how to estimate monthly rent income?

7 Replies

I am new to investing. I have been looking for deals through the MLS and making a preliminary analysis using to estimate the average rent of units in that area. I do not have a rentometer pro account and I am only able to pull 10 comps a day. This has really been limiting my data crunching abilities. How do more experienced investors estimate the rent they expect to receive on MLS listed properties?

@Bryan Blancke , there are several things you can do.

Other than rentometer, zillow has its own rent estimator. It's not always accurate but it gives you the ball park. You can also search on zillow for properties for rent in the area your are interested in and get a sense how much they are renting for.

You can use craigslist or some other for rent websites the same way.

If you want to take one step further, you can talk to property management companies in the area. They are usually on top of the market rents in areas they serve.

Hey @Bryan Blancke !

Welcome to the wild world of REI. So the easiest way to get an idea for rental rates is to see what an agent has imputed into the MLS system if the property is already a rental.

As you probably have already realized, some units are under rented.  To get a better idea of what rents go for in your investing area area, I'd suggest using the search feature on craigslist. 

Start out by researching 2 bedroom 1 bathroom apartments. Just like with anything there will be a range of prices, some really crappy and some really nice...  Find your average rental rate by adding up all the results that come on the first page and divide by the total number of units on that same page.  It'll give you a base line of where to go from there.

When we are looking at new property (which seems like always) we tend to estimate on the low side just to be safe. Then once we own the property if we can rent it for more - even better.
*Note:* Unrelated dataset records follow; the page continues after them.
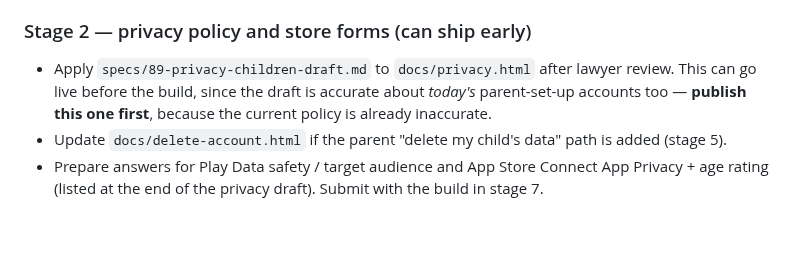
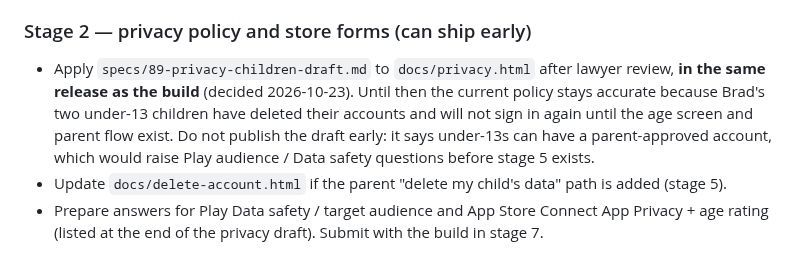
Before and after one commit to CaptainFun333/FindATalk, a Markdown page: specs/89-build-plan.md, the part around the change. Rendered like a GitHub page; blank space fills up the shorter version.

```diff
--- a/specs/89-build-plan.md
+++ b/specs/89-build-plan.md
@@ -95,9 +95,12 @@ Stages 1–4 proceed in parallel and only cover 13+.
 
 ### Stage 2 — privacy policy and store forms (can ship early)
 - Apply `specs/89-privacy-children-draft.md` to `docs/privacy.html` after
-  lawyer review. This can go live before the build, since the draft is
-  accurate about *today's* parent-set-up accounts too — **publish this one
-  first**, because the current policy is already inaccurate.
+  lawyer review, **in the same release as the build** (decided 2026-10-23).
+  Until then the current policy stays accurate because Brad's two
+  under-13 children have deleted their accounts and will not sign in again
+  until the age screen and parent flow exist. Do not publish the draft
+  early: it says under-13s can have a parent-approved account, which
+  would raise Play audience / Data safety questions before stage 5 exists.
 - Update `docs/delete-account.html` if the parent "delete my child's data"
   path is added (stage 5).
 - Prepare answers for Play Data safety / target audience and App Store
```
Also changed, not shown: DECISIONS.md (+1 -0 lines).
I hope this is helpful! Let me know if there are any other questions I can help you out with.  And as always, I'd love to connect on here. : )



@Bryan Blancke when I was buying SFHs I would simply ask the real estate agent to pull rent comps then verify with my property mgmt company what I think I can get. I don't share with the property mgmt company my initial findings so that their opinion isn't influenced by my initial findings. 

Thanks for the replies everyone. 


"So the easiest way to get an idea for rental rates is to see what an agent has imputed into the MLS system if the property is already a rental."

I have noticed that some MLS listings will say what they are currently collecting on rent or what to expect for rent. Are these trustworthy estimates? One property in particular which I analyzed said the rent was way over the market rent for that area. I couldn't believe that the rent the MLS post listed was the rent actually being collected. It was way above the rentometer average rent for the area.

On the same note, do other investors trust the estimates on rentometer? Im considering paying the monthly membership to help expedite analyzing a large number of MLS listings.

Actually I think a large number may dilute findings if your rents vary some by neighborhood.  An average is an average, you want the most accurate for the particular property.  An outlier that shows higher then usual rent don't include in your analysis. The fact that you recognize a property like that means you are getting a feel for your area.

Rentometer in our area isn't great because furnished/unfurnished, heat/ no heat included are all tossed together and we have a mix due to the student population. It is a ballpark. The best is to find properties similar to yours either on MLS craigslist or other sources and find their rent. Also PM companies often have listings of available houses on their personal web sites. Always round down on the rent estimate.

Check what the competition is doing.

Call FOR RENT signs and review ads of similar properties on Zillow, Trulia and craigslist.